An ELT Glossary : Adverbial / Adverbial clause

An adverbial is a clause element on the same level as subject, verb, object and complement. Some examples : 

He (S) had grabbed (V) the book (O) quickly (A)

She (S) was (V) a student (C) at Oxford (A) in the eighties (A)

After we finished, (A) I (S) went (V) straight (A) to the garden centre (A) to buy some plants.(A)

We (S) go (V) there (A) every year (A). We (S) nearly always (A) stay (V)  all day (A)

As these examples show, an adverbial is an adverb (single word), or any phrase or clause which functions in the same way as an adverb - in Richards. Platt and Weber's (1985:6) terms : "... which answers such questions as how? where? or when?" .  They may be :

- single adverbs (quickly, straight, there, always)
- adverb phrases (nearly always)
- prepositional phrases  (in the eighties, at Oxford, to the garden centre)
- noun phrases (all day, every year)
- adverbial clauses (to buy some plants, After we finished, )

Adverbials can generally occur in more than one position in the clause :
Eg: She grabbed the book quickly / She quickly grabbed the book 
and are generally optional - if they are omitted, the sentence remains acceptable grammatically.

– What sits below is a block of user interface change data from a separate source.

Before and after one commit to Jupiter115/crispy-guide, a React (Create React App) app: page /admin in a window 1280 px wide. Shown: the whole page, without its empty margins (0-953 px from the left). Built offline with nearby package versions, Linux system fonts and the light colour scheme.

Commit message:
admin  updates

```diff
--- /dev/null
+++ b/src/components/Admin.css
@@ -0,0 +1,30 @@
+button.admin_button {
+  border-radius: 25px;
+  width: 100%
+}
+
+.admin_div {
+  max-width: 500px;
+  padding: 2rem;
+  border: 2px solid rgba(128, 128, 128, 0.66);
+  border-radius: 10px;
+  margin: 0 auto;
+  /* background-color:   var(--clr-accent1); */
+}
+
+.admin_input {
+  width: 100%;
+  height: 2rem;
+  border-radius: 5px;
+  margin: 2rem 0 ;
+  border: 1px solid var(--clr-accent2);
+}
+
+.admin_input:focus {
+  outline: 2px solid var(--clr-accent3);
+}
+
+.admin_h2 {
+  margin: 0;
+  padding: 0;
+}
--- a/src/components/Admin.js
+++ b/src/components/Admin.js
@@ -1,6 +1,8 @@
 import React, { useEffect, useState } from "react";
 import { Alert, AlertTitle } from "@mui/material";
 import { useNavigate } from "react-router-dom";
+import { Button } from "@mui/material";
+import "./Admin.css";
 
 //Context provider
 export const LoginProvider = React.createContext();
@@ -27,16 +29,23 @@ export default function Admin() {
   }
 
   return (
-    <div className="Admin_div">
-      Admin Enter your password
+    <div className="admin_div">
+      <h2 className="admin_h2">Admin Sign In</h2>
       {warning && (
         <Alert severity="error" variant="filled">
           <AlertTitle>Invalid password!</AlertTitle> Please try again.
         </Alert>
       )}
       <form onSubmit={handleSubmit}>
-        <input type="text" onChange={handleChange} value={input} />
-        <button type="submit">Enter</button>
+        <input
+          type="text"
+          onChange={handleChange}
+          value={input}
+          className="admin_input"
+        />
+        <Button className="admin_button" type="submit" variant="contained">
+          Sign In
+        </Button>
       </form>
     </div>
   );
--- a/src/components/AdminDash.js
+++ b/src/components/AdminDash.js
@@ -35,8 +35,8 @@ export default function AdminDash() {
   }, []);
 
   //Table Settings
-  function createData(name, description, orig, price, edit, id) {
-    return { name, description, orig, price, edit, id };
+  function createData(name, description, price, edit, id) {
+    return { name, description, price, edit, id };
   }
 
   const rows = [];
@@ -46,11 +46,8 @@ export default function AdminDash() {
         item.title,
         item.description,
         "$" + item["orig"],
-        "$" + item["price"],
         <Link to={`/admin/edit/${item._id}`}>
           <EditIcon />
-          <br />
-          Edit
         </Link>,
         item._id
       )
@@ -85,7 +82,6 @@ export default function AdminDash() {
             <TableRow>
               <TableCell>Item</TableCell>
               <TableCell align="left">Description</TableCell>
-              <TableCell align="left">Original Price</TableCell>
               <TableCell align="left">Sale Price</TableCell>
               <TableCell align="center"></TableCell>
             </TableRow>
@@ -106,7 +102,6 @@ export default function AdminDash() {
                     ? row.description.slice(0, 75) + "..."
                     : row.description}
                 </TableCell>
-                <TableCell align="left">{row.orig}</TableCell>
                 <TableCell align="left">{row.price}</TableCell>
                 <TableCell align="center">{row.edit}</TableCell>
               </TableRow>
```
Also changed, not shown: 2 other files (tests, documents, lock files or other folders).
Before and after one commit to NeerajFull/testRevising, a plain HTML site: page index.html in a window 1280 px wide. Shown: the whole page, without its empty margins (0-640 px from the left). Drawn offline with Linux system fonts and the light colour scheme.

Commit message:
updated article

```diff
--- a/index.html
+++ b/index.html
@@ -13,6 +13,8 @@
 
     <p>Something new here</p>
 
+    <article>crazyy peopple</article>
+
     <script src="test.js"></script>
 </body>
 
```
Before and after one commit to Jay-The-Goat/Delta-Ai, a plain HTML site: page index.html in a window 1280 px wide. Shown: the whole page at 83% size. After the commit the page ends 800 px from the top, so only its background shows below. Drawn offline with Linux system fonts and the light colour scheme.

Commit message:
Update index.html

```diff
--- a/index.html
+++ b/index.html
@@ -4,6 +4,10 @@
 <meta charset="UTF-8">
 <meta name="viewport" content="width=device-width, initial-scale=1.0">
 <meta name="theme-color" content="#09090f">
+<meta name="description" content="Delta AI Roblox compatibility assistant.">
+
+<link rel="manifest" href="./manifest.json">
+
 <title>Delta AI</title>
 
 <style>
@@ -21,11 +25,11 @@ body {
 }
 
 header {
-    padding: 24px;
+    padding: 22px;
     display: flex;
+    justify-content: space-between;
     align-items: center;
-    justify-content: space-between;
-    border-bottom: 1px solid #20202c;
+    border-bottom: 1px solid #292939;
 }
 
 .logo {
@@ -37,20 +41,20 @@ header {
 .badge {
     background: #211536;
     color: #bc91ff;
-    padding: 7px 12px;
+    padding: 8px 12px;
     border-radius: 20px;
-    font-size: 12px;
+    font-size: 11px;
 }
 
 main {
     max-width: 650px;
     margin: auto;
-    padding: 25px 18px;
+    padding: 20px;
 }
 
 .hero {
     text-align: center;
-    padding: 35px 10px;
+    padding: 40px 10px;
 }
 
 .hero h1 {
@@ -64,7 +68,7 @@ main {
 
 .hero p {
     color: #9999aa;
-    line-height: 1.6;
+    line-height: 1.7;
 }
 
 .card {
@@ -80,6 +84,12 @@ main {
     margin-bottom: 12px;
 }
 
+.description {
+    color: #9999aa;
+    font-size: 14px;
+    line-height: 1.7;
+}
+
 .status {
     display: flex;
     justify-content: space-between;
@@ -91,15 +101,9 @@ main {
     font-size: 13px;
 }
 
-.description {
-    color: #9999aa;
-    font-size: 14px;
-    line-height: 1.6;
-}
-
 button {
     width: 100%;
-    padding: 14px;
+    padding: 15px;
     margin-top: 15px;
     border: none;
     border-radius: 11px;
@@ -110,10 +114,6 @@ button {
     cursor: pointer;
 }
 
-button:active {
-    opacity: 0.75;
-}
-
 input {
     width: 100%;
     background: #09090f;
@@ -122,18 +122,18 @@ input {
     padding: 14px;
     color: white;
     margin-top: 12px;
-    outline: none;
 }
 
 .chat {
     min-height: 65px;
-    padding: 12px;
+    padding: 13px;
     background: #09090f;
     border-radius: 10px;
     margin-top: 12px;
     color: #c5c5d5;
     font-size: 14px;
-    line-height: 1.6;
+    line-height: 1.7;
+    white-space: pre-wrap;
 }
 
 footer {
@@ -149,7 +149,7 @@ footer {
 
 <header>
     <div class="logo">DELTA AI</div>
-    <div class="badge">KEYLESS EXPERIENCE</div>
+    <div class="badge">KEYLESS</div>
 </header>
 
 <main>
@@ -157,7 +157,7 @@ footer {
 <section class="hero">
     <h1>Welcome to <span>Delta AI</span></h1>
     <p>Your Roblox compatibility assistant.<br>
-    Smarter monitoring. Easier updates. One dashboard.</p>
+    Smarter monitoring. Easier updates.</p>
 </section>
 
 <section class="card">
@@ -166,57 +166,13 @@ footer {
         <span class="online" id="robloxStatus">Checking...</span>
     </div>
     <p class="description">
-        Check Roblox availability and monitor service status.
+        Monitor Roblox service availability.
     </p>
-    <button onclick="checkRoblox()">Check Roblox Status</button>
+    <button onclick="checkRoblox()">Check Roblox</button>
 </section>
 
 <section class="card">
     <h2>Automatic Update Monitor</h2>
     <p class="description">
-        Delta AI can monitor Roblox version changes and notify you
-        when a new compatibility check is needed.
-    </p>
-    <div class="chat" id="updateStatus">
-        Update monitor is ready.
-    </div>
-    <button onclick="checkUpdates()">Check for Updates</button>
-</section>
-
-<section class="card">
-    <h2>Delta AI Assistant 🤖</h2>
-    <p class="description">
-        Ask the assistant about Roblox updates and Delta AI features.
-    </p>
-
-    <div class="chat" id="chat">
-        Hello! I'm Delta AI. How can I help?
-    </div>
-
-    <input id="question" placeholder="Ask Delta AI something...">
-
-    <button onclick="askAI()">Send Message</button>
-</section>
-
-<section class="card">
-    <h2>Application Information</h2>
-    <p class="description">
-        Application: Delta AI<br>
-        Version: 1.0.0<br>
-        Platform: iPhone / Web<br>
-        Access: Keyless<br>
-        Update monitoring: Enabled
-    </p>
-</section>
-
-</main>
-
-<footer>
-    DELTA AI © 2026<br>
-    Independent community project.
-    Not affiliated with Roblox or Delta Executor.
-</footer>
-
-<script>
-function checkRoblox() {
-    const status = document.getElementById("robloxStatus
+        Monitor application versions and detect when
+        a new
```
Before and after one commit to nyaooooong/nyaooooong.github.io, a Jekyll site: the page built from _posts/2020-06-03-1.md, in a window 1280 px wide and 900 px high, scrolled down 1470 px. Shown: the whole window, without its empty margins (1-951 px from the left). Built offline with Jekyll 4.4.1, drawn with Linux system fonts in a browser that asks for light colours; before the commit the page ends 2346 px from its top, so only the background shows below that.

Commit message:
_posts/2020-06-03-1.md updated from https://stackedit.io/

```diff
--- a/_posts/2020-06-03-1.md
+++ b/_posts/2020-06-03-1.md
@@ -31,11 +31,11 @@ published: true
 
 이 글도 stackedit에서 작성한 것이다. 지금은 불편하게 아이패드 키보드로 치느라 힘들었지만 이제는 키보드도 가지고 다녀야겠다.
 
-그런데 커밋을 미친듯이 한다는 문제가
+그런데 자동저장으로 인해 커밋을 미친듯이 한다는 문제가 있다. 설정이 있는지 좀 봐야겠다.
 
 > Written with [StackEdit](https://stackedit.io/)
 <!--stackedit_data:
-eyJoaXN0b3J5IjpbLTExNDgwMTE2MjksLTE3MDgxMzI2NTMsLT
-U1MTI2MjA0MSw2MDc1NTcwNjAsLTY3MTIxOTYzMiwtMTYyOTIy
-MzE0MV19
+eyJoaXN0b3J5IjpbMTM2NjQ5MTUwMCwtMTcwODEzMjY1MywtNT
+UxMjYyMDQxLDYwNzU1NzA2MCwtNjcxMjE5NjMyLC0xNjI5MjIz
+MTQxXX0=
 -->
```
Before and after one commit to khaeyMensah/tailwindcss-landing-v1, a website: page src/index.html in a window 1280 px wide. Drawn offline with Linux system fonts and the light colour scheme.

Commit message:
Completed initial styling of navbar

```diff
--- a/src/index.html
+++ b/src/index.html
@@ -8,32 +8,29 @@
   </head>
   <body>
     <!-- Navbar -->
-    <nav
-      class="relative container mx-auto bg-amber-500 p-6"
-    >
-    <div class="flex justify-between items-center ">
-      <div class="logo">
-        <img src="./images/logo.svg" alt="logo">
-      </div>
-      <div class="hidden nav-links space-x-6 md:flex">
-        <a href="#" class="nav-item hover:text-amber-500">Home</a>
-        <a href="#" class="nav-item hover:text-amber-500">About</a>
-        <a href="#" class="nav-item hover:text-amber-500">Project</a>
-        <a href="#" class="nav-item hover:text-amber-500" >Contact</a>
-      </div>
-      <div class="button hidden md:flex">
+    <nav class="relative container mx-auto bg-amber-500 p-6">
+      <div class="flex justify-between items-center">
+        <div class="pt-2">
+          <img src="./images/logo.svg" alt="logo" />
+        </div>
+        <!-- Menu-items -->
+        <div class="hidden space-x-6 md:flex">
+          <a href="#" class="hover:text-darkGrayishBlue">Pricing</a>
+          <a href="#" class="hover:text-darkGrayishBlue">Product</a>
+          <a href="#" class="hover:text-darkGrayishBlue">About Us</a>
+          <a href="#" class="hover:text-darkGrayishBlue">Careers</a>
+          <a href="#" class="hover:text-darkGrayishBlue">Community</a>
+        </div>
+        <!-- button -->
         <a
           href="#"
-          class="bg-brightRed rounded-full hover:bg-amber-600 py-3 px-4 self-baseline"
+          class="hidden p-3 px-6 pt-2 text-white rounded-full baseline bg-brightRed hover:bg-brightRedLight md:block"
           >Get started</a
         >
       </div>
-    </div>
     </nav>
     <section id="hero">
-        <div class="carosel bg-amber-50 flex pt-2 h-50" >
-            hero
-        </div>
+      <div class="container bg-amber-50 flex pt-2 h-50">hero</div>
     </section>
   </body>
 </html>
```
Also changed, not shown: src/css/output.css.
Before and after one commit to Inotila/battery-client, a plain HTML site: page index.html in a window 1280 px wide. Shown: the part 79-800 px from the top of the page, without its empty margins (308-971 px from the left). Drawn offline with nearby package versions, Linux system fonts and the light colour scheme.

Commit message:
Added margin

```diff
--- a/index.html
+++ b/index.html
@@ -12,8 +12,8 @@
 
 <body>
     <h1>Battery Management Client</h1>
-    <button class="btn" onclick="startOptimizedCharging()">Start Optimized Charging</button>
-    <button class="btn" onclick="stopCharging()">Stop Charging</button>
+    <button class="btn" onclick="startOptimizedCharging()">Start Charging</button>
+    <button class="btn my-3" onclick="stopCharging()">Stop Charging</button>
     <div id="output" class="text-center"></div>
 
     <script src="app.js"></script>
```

Richards, J., Platt, J., Weber, H. (1985), Longman Dictionary of Applied Linguistics, Longman

Other related terms

Adjunct, disjunct, conjunct

Further reading